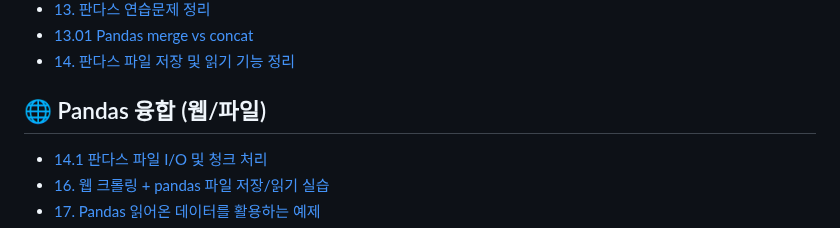
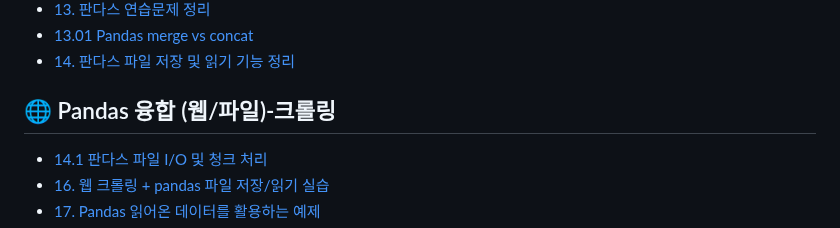
Before and after one commit to hyenaempress/acorn2025Work, a Markdown page: README.md, the part around the change. Rendered like a GitHub page.

```diff
--- a/README.md
+++ b/README.md
@@ -54,7 +54,7 @@ See [`LICENSE`](./LICENSE) for more details.
 - [13.01 Pandas merge vs concat](alnlnote/gide_note/13.01%20Pandas%20merge%20vs%20concat%20가이드.md)
 - [14. 판다스 파일 저장 및 읽기 기능 정리](alnlnote/gide_note/14.%20판다스%20파일%20저장%20및%20읽기%20세부%20기능%20정리.md)
 
-## 🌐 Pandas 융합 (웹/파일)
+## 🌐 Pandas 융합 (웹/파일)-크롤링
 - [14.1 판다스 파일 I/O 및 청크 처리](alnlnote/gide_note/14.1%20판다스%20파일%20IO%20및%20청크%20처리%20상세%20가이드.md)
 - [16. 웹 크롤링 + pandas 파일 저장/읽기 실습](alnlnote/gide_note/16.%20웹%20크롤링과%20pandas%20파일%20저장읽기%20실습%20정리.md)
 - [17. Pandas 읽어온 데이터를 활용하는 예제](alnlnote/gide_note/17.%20Pandas%20읽어온%20데이터를%20활용하는%20예제와%20설명.md)
```
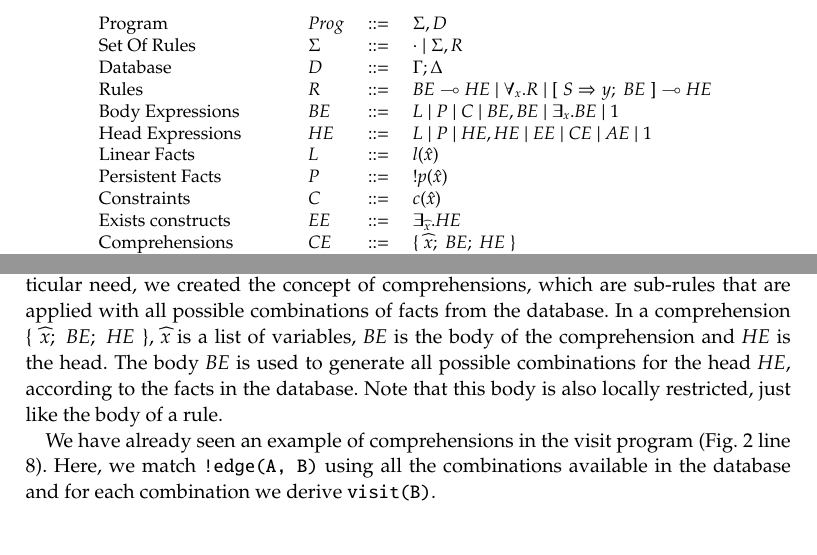
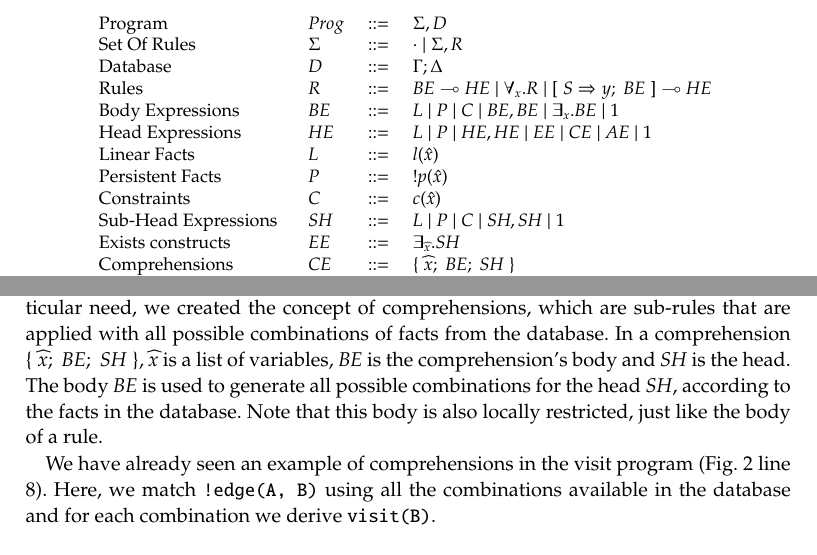
Before and after one commit to flavioc/ICLP-2014, a LaTeX document (paper.tex, which reads language.tex): two parts of pages 5 and 6 of 21, joined at a grey line, cut so that both start at the same text. Compiled offline with pdfLaTeX; a LaTeX package or settings file that is missing is left out.

Commit message:
More corrections.

```diff
--- a/language.tex
+++ b/language.tex
@@ -25,7 +25,9 @@ the form $\selector$ (explained later).
   Persistent Facts & $P$ & $::=$ & $\bang p(\hat{x})$\\
   Constraints & $C$ & $::=$ & $c(\hat{x})$ \\
 
-  Exists constructs & $EE$ & $::=$ & $\exists_{\widehat{x}}. HE$ \\
+  Sub-Head Expressions & $SH$ & $::=$ & $L \; | \; P \; | \; C \; | \; SH, SH \; | \; 1$\\
+
+  Exists constructs & $EE$ & $::=$ & $\exists_{\widehat{x}}. SH$ \\
   Comprehensions & $CE$ & $::=$ & $\comprehension$ \\
   Aggregates & $AE$ & $::=$ & $\aggregate$ \\
 
@@ -81,8 +83,8 @@ do-work(A, W) -o exists B. (perform-work(B, W)).
 
 Sometimes we need to consume a linear fact and then immediately generate several facts depending on
 the contents of the database. To solve this particular need, we created the concept of comprehensions, which are
-sub-rules that are applied with all possible combinations of facts from the database. In a comprehension $\comprehension$, $\widehat{x}$ is a list of variables, $BE$ is the body of the comprehension and $HE$ is the head.
-The body $BE$ is used to generate all possible combinations for the head $HE$, according to the facts
+sub-rules that are applied with all possible combinations of facts from the database. In a comprehension $\comprehension$, $\widehat{x}$ is a list of variables, $BE$ is the comprehension's body and $SH$ is the head.
+The body $BE$ is used to generate all possible combinations for the head $SH$, according to the facts
 in the database. Note that this body is also locally restricted, just like the body of a rule.
 
 We have already seen an example of comprehensions in the visit program (Fig.~\ref{code:visit} line 8).
```
Also changed, not shown: language.tex (10 more changed lines).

════════════════════

**DESCRIPTION OF THE TASK**
Among the lines above, count those containing the word "with" and write only the number.

**ANSWER SPACE**
3